RECORDS FOR THE EXERCISE:
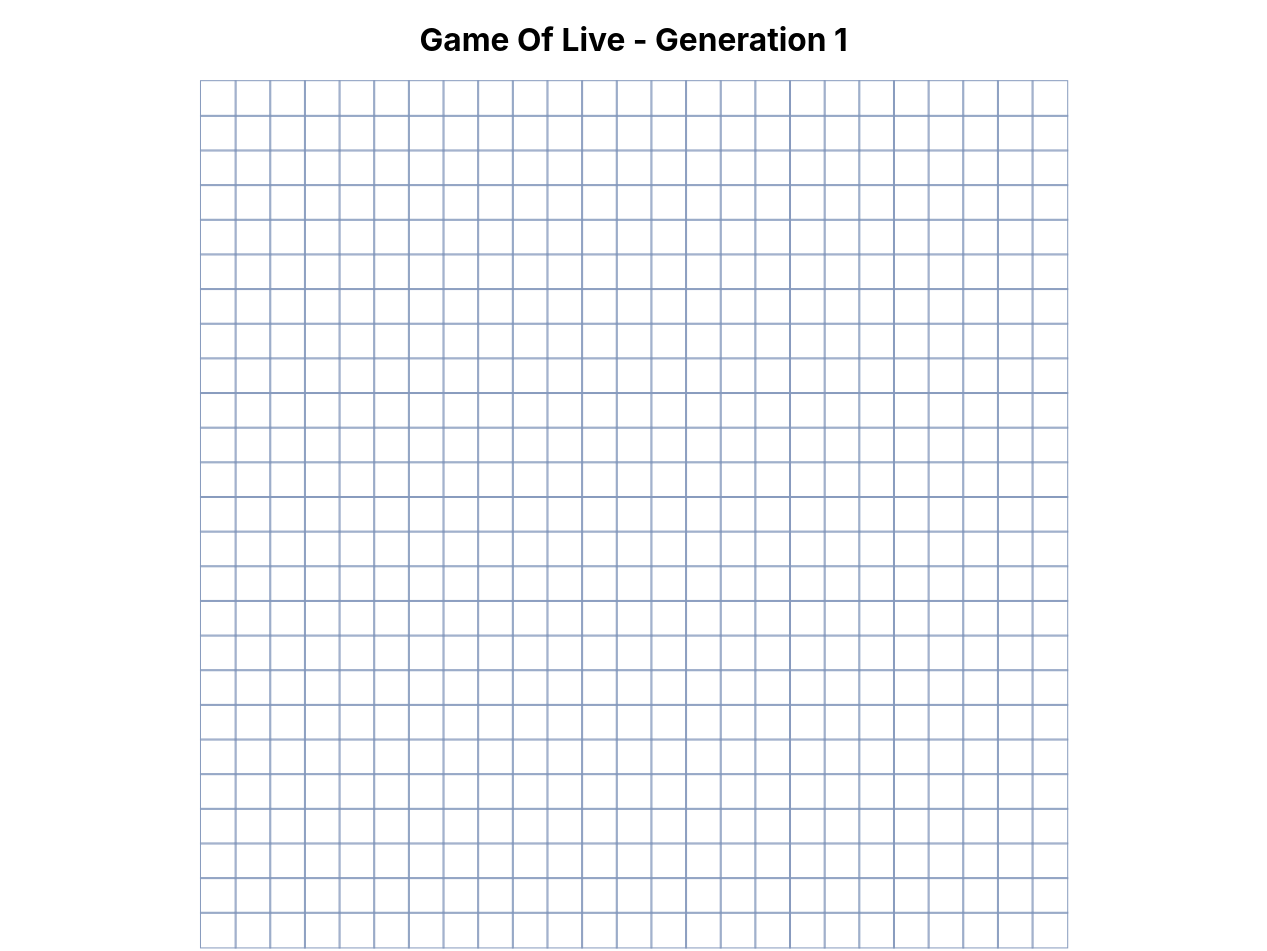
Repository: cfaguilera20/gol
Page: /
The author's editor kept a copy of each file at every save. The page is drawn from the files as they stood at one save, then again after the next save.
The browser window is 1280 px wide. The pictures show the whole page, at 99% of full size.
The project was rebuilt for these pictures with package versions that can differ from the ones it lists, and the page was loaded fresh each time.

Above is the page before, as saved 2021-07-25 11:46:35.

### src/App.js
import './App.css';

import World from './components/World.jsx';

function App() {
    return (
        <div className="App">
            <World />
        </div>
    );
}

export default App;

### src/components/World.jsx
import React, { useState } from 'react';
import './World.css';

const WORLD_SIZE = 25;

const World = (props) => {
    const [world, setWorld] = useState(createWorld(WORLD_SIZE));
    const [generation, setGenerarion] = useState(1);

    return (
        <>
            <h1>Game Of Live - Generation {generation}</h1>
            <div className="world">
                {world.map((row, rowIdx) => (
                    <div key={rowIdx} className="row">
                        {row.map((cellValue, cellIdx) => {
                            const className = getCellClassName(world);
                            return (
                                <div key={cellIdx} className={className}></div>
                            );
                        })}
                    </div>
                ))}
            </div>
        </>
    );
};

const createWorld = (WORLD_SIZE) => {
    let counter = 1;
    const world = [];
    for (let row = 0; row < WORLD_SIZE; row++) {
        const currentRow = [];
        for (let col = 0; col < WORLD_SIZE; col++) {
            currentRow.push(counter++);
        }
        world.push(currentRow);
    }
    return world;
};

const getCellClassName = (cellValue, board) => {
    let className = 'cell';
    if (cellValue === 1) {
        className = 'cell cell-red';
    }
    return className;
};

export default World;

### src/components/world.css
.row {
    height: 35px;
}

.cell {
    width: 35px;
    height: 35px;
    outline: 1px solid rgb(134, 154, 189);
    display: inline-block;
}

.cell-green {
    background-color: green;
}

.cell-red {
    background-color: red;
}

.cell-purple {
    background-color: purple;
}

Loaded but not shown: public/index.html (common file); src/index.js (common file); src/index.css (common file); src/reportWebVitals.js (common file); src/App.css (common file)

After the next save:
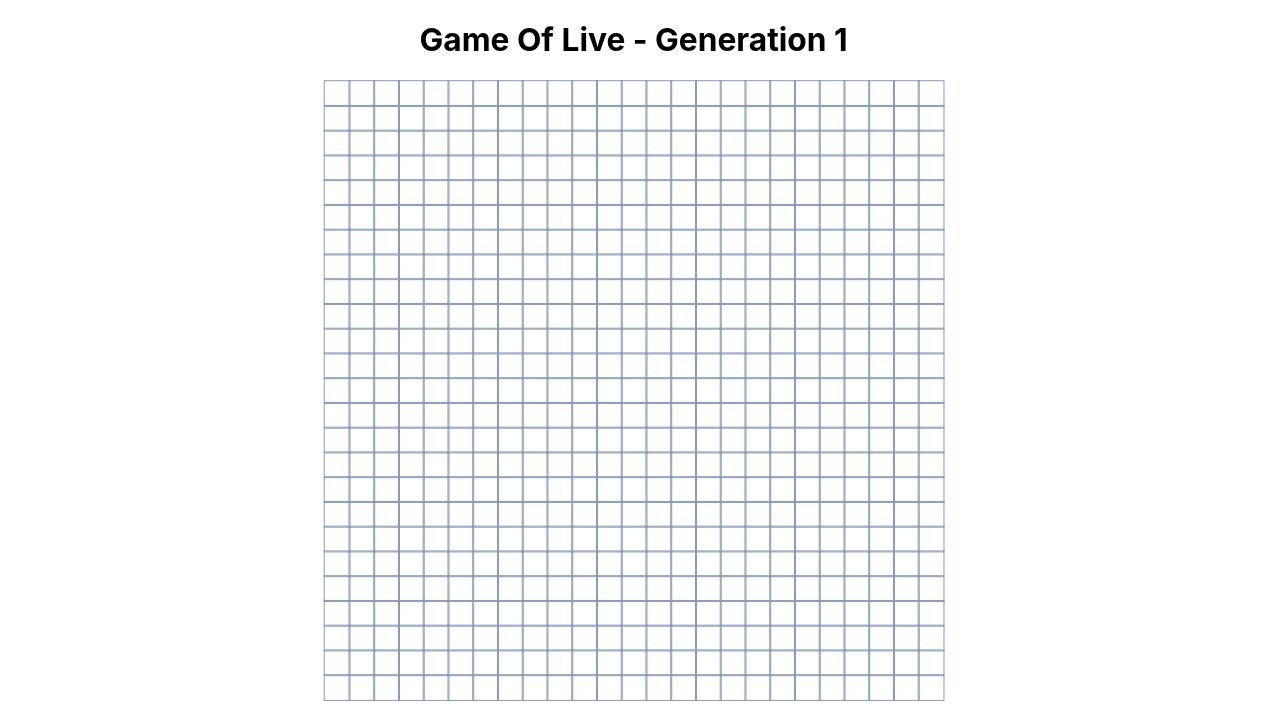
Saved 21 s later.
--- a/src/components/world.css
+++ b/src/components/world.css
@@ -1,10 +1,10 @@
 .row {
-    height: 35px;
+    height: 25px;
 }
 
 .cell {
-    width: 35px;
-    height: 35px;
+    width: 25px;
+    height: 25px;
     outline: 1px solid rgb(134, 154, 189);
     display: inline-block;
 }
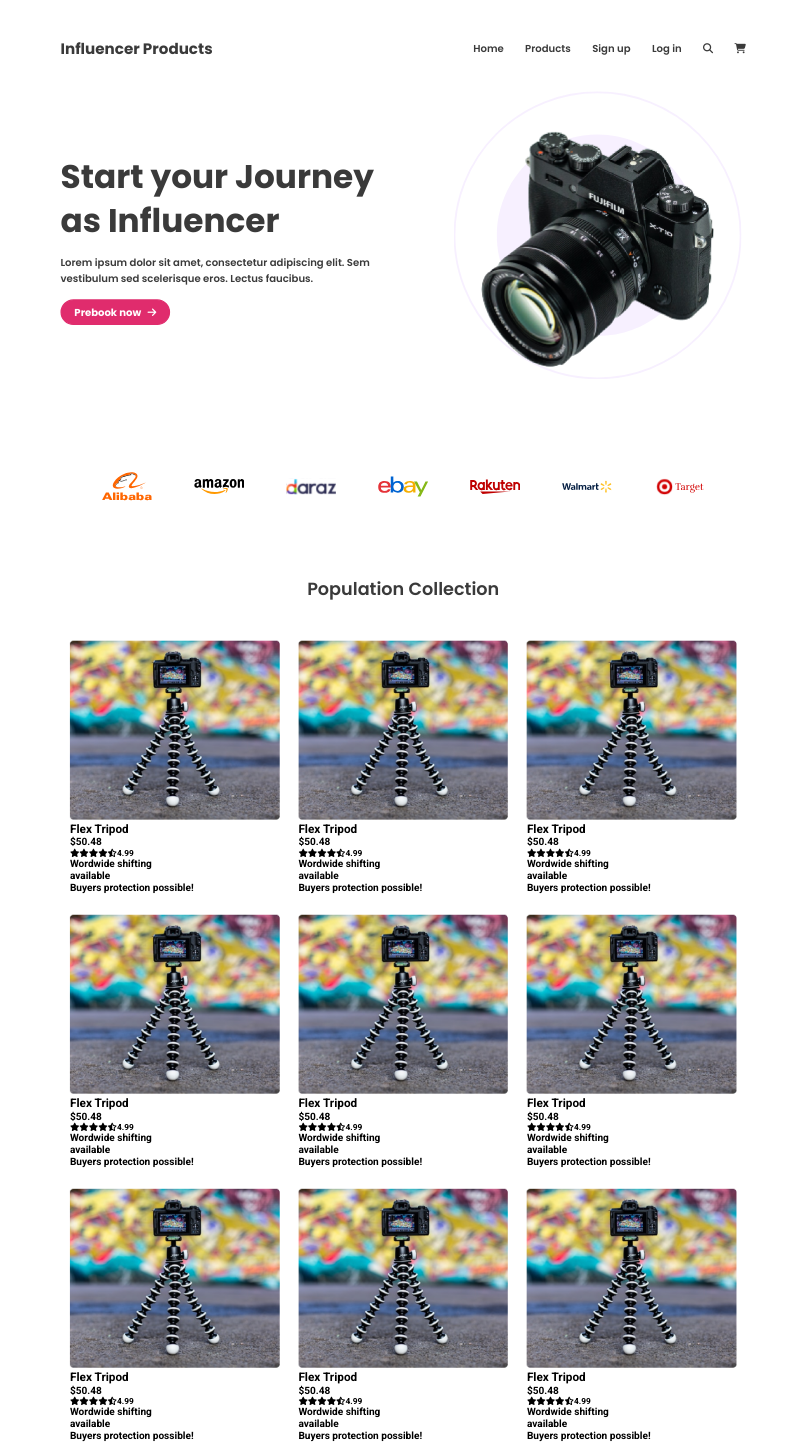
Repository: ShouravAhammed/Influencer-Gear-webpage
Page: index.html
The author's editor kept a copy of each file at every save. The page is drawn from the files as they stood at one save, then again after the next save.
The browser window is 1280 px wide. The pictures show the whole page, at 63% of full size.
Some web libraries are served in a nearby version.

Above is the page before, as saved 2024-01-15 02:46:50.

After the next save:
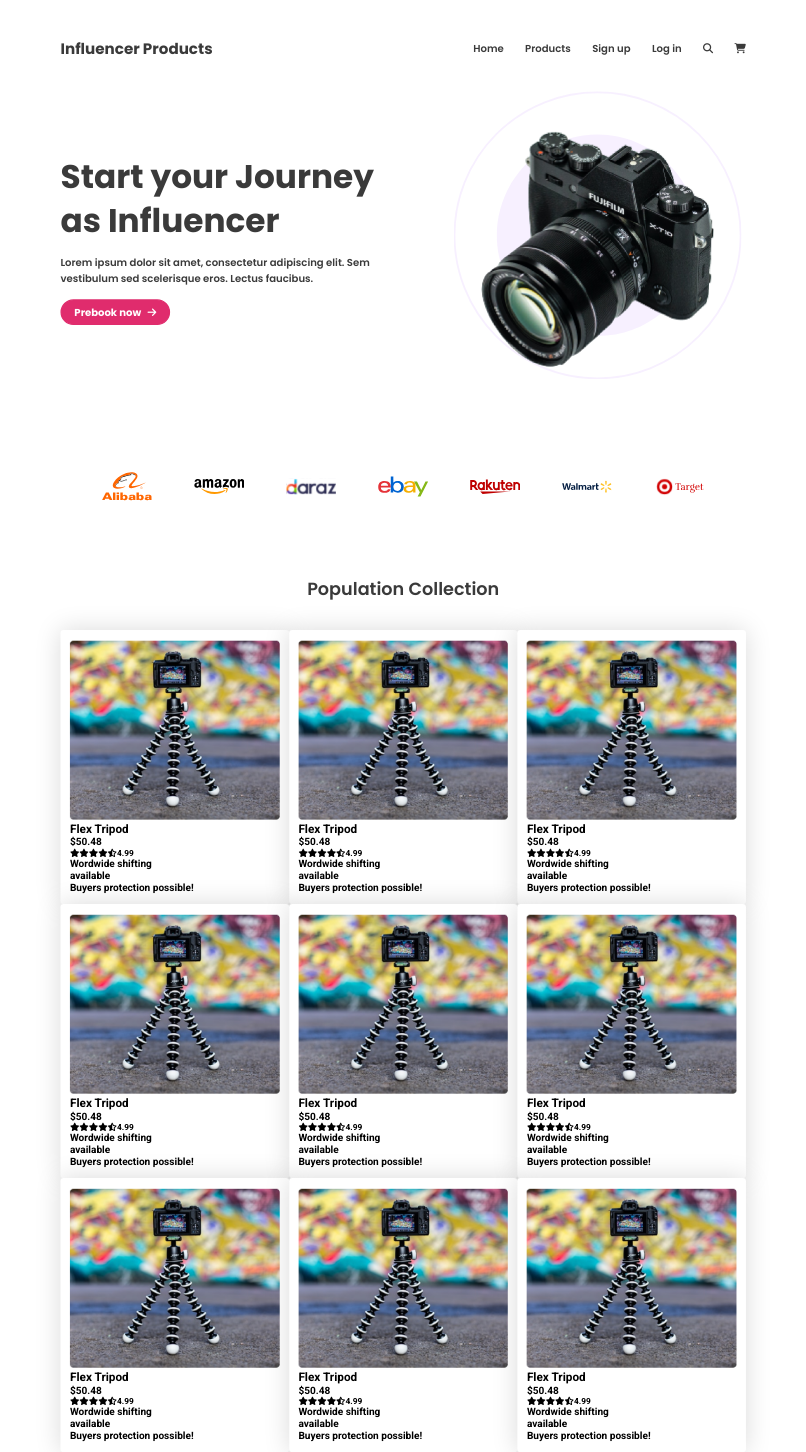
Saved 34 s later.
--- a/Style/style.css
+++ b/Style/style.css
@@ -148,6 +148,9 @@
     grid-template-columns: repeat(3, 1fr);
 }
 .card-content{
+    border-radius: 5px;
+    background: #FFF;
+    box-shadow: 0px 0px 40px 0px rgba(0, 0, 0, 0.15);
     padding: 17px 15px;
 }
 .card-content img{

ACTIVITY: Considering the entries above, how many lines contain "from"? Give that number with nothing else.

EXPECTED ANSWER: 5